Again, without knowing more about AIME, UCLA, what videos were actually being uploaded by professors, and how those videos were being used by students, we cannot know if what UCLA was doing with AIME member content fits into either fair use or Section 110(2). That being said, fair use and 110(2) are designed to allow just the types of things that it would make sense for UCLA to want to do.
The Bigger Issue
Thus far, this post is full of lawyerly hedges and conspicuously short on conclusions. That is because, with the information available today, it is impossible to know exactly what is going on between UCLA and AIME. However, that does not mean that there is nothing to take away from this situation.

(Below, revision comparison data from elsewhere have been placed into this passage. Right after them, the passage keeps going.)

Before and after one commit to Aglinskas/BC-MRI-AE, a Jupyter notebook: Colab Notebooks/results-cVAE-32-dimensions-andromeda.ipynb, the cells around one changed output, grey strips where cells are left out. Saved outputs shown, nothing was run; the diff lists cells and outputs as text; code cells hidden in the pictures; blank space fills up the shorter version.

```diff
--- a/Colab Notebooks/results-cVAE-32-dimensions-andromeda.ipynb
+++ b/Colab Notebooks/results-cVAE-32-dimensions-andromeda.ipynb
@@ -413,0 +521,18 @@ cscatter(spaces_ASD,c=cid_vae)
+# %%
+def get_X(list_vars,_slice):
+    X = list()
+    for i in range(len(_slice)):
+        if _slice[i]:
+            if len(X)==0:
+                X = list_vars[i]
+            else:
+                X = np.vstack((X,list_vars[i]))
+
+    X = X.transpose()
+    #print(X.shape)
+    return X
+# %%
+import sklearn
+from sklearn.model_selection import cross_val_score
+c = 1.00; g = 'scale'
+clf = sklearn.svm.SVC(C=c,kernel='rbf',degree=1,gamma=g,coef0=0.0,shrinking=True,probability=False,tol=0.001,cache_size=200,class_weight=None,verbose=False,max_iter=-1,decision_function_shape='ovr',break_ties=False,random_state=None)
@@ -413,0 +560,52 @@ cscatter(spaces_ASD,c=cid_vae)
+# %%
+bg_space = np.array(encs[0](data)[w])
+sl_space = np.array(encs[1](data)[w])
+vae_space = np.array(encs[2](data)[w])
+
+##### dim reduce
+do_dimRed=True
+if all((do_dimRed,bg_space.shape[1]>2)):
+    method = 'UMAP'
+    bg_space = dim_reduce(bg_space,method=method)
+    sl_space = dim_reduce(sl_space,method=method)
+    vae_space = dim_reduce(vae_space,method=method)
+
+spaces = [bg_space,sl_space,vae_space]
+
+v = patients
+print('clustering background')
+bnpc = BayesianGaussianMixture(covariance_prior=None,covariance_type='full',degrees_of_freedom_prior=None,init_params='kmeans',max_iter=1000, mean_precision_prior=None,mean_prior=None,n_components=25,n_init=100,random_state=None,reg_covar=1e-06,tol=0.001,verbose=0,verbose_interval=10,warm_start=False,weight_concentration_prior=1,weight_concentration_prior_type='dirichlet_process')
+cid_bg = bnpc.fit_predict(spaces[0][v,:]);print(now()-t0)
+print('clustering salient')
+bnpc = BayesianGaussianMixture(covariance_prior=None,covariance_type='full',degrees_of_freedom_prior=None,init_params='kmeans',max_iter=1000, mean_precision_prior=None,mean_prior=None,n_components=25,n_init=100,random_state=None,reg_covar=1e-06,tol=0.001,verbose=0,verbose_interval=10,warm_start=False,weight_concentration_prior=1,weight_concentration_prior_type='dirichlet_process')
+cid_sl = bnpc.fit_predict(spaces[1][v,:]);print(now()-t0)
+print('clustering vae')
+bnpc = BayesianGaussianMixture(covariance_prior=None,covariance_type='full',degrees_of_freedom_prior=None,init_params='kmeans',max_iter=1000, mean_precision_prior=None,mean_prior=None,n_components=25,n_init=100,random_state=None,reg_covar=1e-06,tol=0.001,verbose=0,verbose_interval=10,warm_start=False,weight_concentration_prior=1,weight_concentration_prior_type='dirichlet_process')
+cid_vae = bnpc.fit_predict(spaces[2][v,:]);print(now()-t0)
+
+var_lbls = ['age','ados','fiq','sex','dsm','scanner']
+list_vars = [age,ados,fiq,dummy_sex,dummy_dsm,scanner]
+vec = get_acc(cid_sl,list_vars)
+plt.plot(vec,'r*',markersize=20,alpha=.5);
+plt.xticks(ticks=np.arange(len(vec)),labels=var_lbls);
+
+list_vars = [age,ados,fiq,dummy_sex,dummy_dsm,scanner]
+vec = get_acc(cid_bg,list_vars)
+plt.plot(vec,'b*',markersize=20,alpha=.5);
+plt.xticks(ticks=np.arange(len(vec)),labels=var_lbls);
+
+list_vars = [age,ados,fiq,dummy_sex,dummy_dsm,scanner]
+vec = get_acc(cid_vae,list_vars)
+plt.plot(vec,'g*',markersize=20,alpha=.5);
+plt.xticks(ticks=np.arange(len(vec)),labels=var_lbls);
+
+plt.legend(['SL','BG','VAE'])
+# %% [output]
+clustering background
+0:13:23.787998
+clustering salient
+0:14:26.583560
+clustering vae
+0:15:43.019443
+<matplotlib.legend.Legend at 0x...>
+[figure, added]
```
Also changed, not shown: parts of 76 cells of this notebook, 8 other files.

Being able to watch videos on your own time is a great boon to students. There is no practical reason that a student has to be in a certain place at a certain time to watch a video for class. In a world of DVRs, being forced to take two hours in the middle of the day to hike down to the media lab seems like a waste of everyone’s time. However, because UCLA is skittish about copyright liability, a single threat of suit is enough to shut down the entire Video Furnace system. Even if AIME’s claim is completely valid, that does not mean that every video on UCLA’s system is infringing. In fact, considering the discussion above, it is highly likely that most of the videos are not infringing. After all, the original article mentioned film students watching films for their film class.
Even to most strident defender of fair use or Section 110(2) cannot really blame UCLA for being skittish around copyright threats. After all, with statutory damages of up to $150,000 for each instance of infringement, it would not take too many adverse judgments to drive the already financially troubled institution out of business. There are a number of ways to try and address this problem. The first is to reform statutory damages so that they are a less effective threat against legitimate users. The second is to institute some sort of punishment, both for the companies and the lawyers making the threats, for making clearly baseless copyright claims. There are already rules against bringing baseless lawsuits, but the increasing use of non-lawsuit “settlement letters” has the potential to destroy a lot of innovative uses of the Internet. Regardless of the solution, it is clear that the current situation has gotten out of hand.